## [To do]
Give back the lines below exactly, but do not include any pictures.

## [Task inputs]

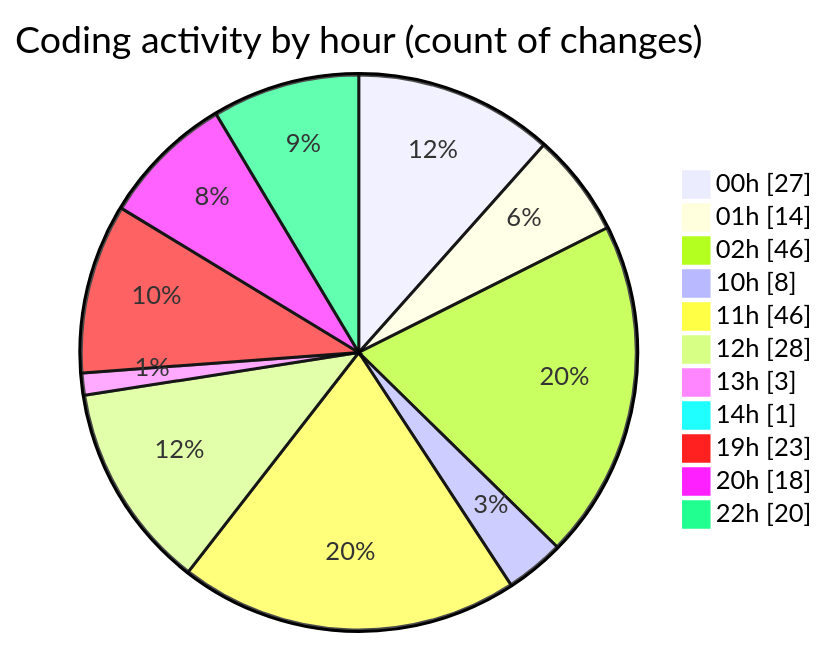
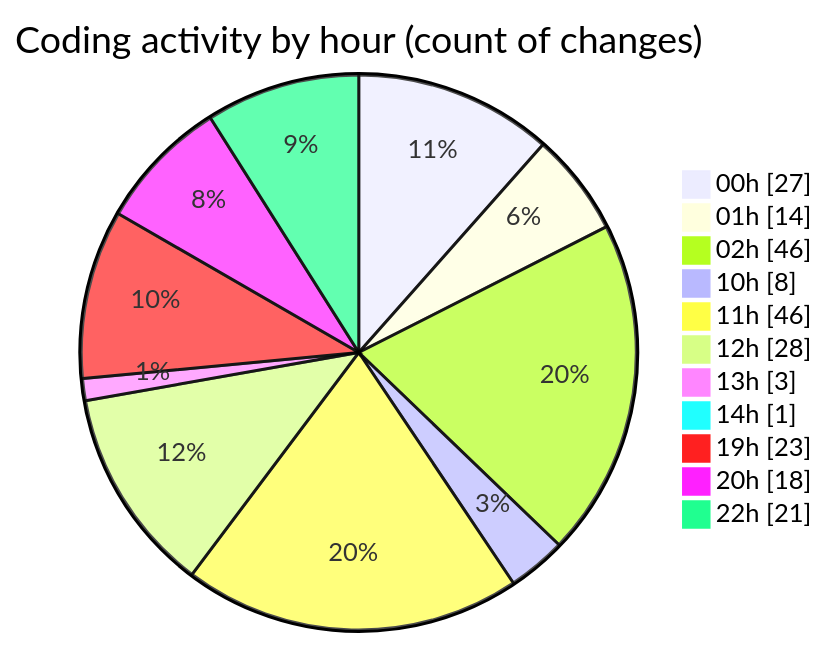
Before and after one commit to lephambinh05/code-tracking: the second of 2 diagrams in 2025-07-17/nhahang/README.md, drawn with Mermaid. The commit also changed other lines of this file and 1 other file, not shown here.

````diff
--- a/2025-07-17/nhahang/README.md
+++ b/2025-07-17/nhahang/README.md
@@ -101,15 +101,15 @@
 ```mermaid
 pie showData
 title Coding activity by hour (count of changes)
 "00h" : 27
 "01h" : 14
 "02h" : 46
 "10h" : 8
 "11h" : 46
 "12h" : 28
 "13h" : 3
 "14h" : 1
 "19h" : 23
 "20h" : 18
-"22h" : 20
+"22h" : 21
 ```
````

## [Exercise solution]
Before and after one commit to lephambinh05/code-tracking: the second of 2 diagrams in 2025-07-17/nhahang/README.md, drawn with Mermaid. The commit also changed other lines of this file and 1 other file, not shown here.

````diff
--- a/2025-07-17/nhahang/README.md
+++ b/2025-07-17/nhahang/README.md
@@ -101,15 +101,15 @@
 ```mermaid
 pie showData
 title Coding activity by hour (count of changes)
 "00h" : 27
 "01h" : 14
 "02h" : 46
 "10h" : 8
 "11h" : 46
 "12h" : 28
 "13h" : 3
 "14h" : 1
 "19h" : 23
 "20h" : 18
-"22h" : 20
+"22h" : 21
 ```
````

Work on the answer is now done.